(Itemized modification records)
╔══

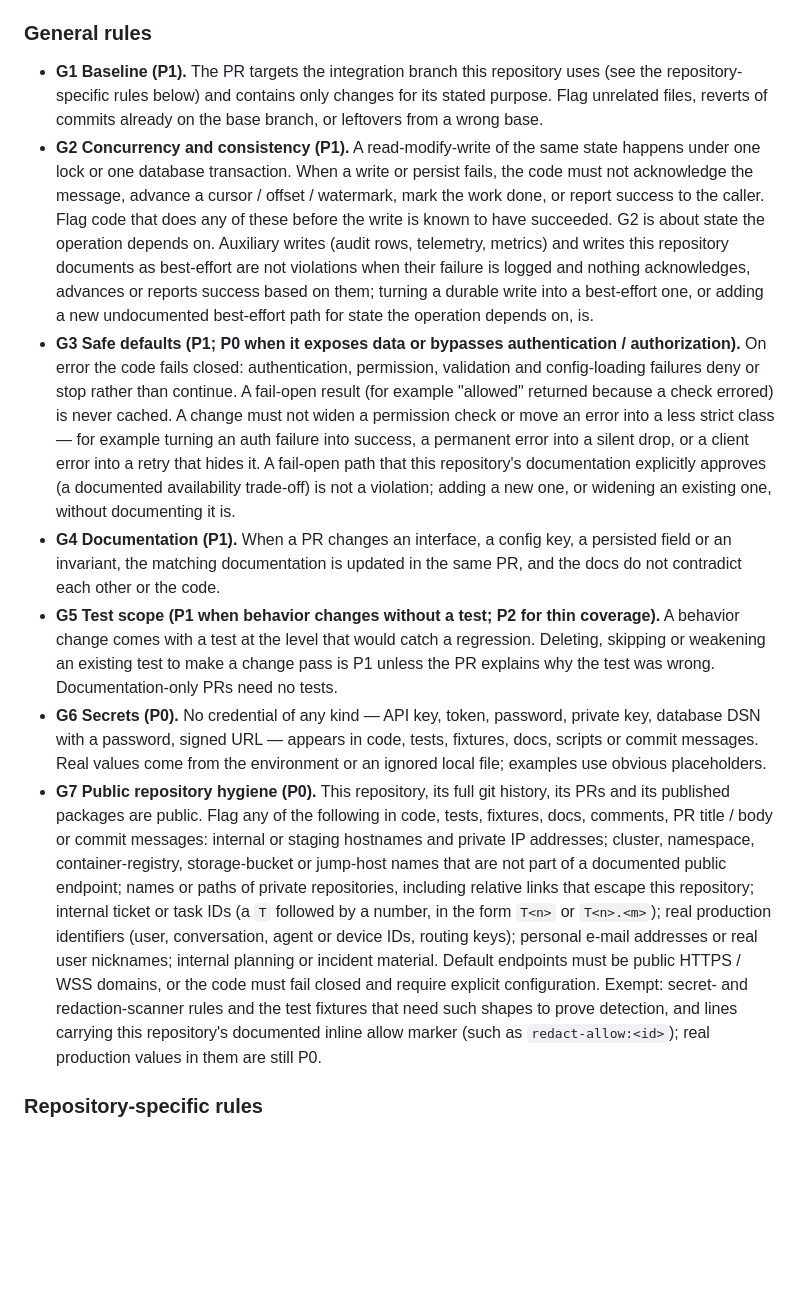
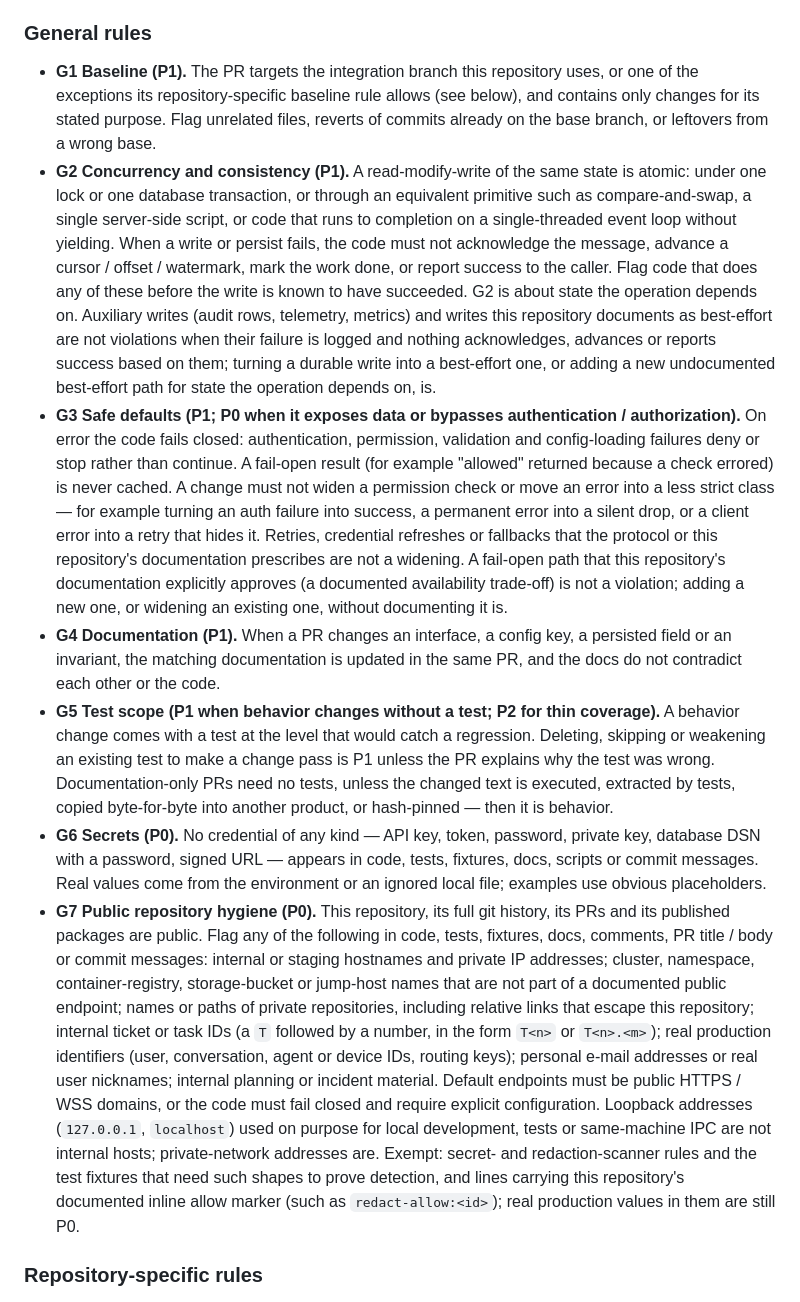
Before and after one commit to clawling/clawchat-plugin-install-cli, a Markdown page: AGENTS.md, the part around the change. Rendered like a GitHub page; blank space fills up the shorter version.

Commit message:
docs(agents): revise shared review rules (atomic primitives, prescribed retries, executable docs, loopback, baseline exceptions) (#11)
Co-authored-by: huaijie <3121841+shj00007@users.noreply.github.com>
Co-authored-by: Claude Opus 5.5 <noreply@anthropic.com>

```diff
--- a/AGENTS.md
+++ b/AGENTS.md
@@ -82,13 +82,13 @@ These rules are for anyone reviewing a pull request in this repository, includin
 
 ### General rules
 
-- **G1 Baseline (P1).** The PR targets the integration branch this repository uses (see the repository-specific rules below) and contains only changes for its stated purpose. Flag unrelated files, reverts of commits already on the base branch, or leftovers from a wrong base.
-- **G2 Concurrency and consistency (P1).** A read-modify-write of the same state happens under one lock or one database transaction. When a write or persist fails, the code must not acknowledge the message, advance a cursor / offset / watermark, mark the work done, or report success to the caller. Flag code that does any of these before the write is known to have succeeded. G2 is about state the operation depends on. Auxiliary writes (audit rows, telemetry, metrics) and writes this repository documents as best-effort are not violations when their failure is logged and nothing acknowledges, advances or reports success based on them; turning a durable write into a best-effort one, or adding a new undocumented best-effort path for state the operation depends on, is.
-- **G3 Safe defaults (P1; P0 when it exposes data or bypasses authentication / authorization).** On error the code fails closed: authentication, permission, validation and config-loading failures deny or stop rather than continue. A fail-open result (for example "allowed" returned because a check errored) is never cached. A change must not widen a permission check or move an error into a less strict class — for example turning an auth failure into success, a permanent error into a silent drop, or a client error into a retry that hides it. A fail-open path that this repository's documentation explicitly approves (a documented availability trade-off) is not a violation; adding a new one, or widening an existing one, without documenting it is.
+- **G1 Baseline (P1).** The PR targets the integration branch this repository uses, or one of the exceptions its repository-specific baseline rule allows (see below), and contains only changes for its stated purpose. Flag unrelated files, reverts of commits already on the base branch, or leftovers from a wrong base.
+- **G2 Concurrency and consistency (P1).** A read-modify-write of the same state is atomic: under one lock or one database transaction, or through an equivalent primitive such as compare-and-swap, a single server-side script, or code that runs to completion on a single-threaded event loop without yielding. When a write or persist fails, the code must not acknowledge the message, advance a cursor / offset / watermark, mark the work done, or report success to the caller. Flag code that does any of these before the write is known to have succeeded. G2 is about state the operation depends on. Auxiliary writes (audit rows, telemetry, metrics) and writes this repository documents as best-effort are not violations when their failure is logged and nothing acknowledges, advances or reports success based on them; turning a durable write into a best-effort one, or adding a new undocumented best-effort path for state the operation depends on, is.
+- **G3 Safe defaults (P1; P0 when it exposes data or bypasses authentication / authorization).** On error the code fails closed: authentication, permission, validation and config-loading failures deny or stop rather than continue. A fail-open result (for example "allowed" returned because a check errored) is never cached. A change must not widen a permission check or move an error into a less strict class — for example turning an auth failure into success, a permanent error into a silent drop, or a client error into a retry that hides it. Retries, credential refreshes or fallbacks that the protocol or this repository's documentation prescribes are not a widening. A fail-open path that this repository's documentation explicitly approves (a documented availability trade-off) is not a violation; adding a new one, or widening an existing one, without documenting it is.
 - **G4 Documentation (P1).** When a PR changes an interface, a config key, a persisted field or an invariant, the matching documentation is updated in the same PR, and the docs do not contradict each other or the code.
-- **G5 Test scope (P1 when behavior changes without a test; P2 for thin coverage).** A behavior change comes with a test at the level that would catch a regression. Deleting, skipping or weakening an existing test to make a change pass is P1 unless the PR explains why the test was wrong. Documentation-only PRs need no tests.
+- **G5 Test scope (P1 when behavior changes without a test; P2 for thin coverage).** A behavior change comes with a test at the level that would catch a regression. Deleting, skipping or weakening an existing test to make a change pass is P1 unless the PR explains why the test was wrong. Documentation-only PRs need no tests, unless the changed text is executed, extracted by tests, copied byte-for-byte into another product, or hash-pinned — then it is behavior.
 - **G6 Secrets (P0).** No credential of any kind — API key, token, password, private key, database DSN with a password, signed URL — appears in code, tests, fixtures, docs, scripts or commit messages. Real values come from the environment or an ignored local file; examples use obvious placeholders.
-- **G7 Public repository hygiene (P0).** This repository, its full git history, its PRs and its published packages are public. Flag any of the following in code, tests, fixtures, docs, comments, PR title / body or commit messages: internal or staging hostnames and private IP addresses; cluster, namespace, container-registry, storage-bucket or jump-host names that are not part of a documented public endpoint; names or paths of private repositories, including relative links that escape this repository; internal ticket or task IDs (a `T` followed by a number, in the form `T<n>` or `T<n>.<m>`); real production identifiers (user, conversation, agent or device IDs, routing keys); personal e-mail addresses or real user nicknames; internal planning or incident material. Default endpoints must be public HTTPS / WSS domains, or the code must fail closed and require explicit configuration. Exempt: secret- and redaction-scanner rules and the test fixtures that need such shapes to prove detection, and lines carrying this repository's documented inline allow marker (such as `redact-allow:<id>`); real production values in them are still P0.
+- **G7 Public repository hygiene (P0).** This repository, its full git history, its PRs and its published packages are public. Flag any of the following in code, tests, fixtures, docs, comments, PR title / body or commit messages: internal or staging hostnames and private IP addresses; cluster, namespace, container-registry, storage-bucket or jump-host names that are not part of a documented public endpoint; names or paths of private repositories, including relative links that escape this repository; internal ticket or task IDs (a `T` followed by a number, in the form `T<n>` or `T<n>.<m>`); real production identifiers (user, conversation, agent or device IDs, routing keys); personal e-mail addresses or real user nicknames; internal planning or incident material. Default endpoints must be public HTTPS / WSS domains, or the code must fail closed and require explicit configuration. Loopback addresses (`127.0.0.1`, `localhost`) used on purpose for local development, tests or same-machine IPC are not internal hosts; private-network addresses are. Exempt: secret- and redaction-scanner rules and the test fixtures that need such shapes to prove detection, and lines carrying this repository's documented inline allow marker (such as `redact-allow:<id>`); real production values in them are still P0.
 
 ### Repository-specific rules
 
```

╚══

■ **What you should do**
Your reply should be a single number: the count of lines above that include the string "files".

■ **Response**
2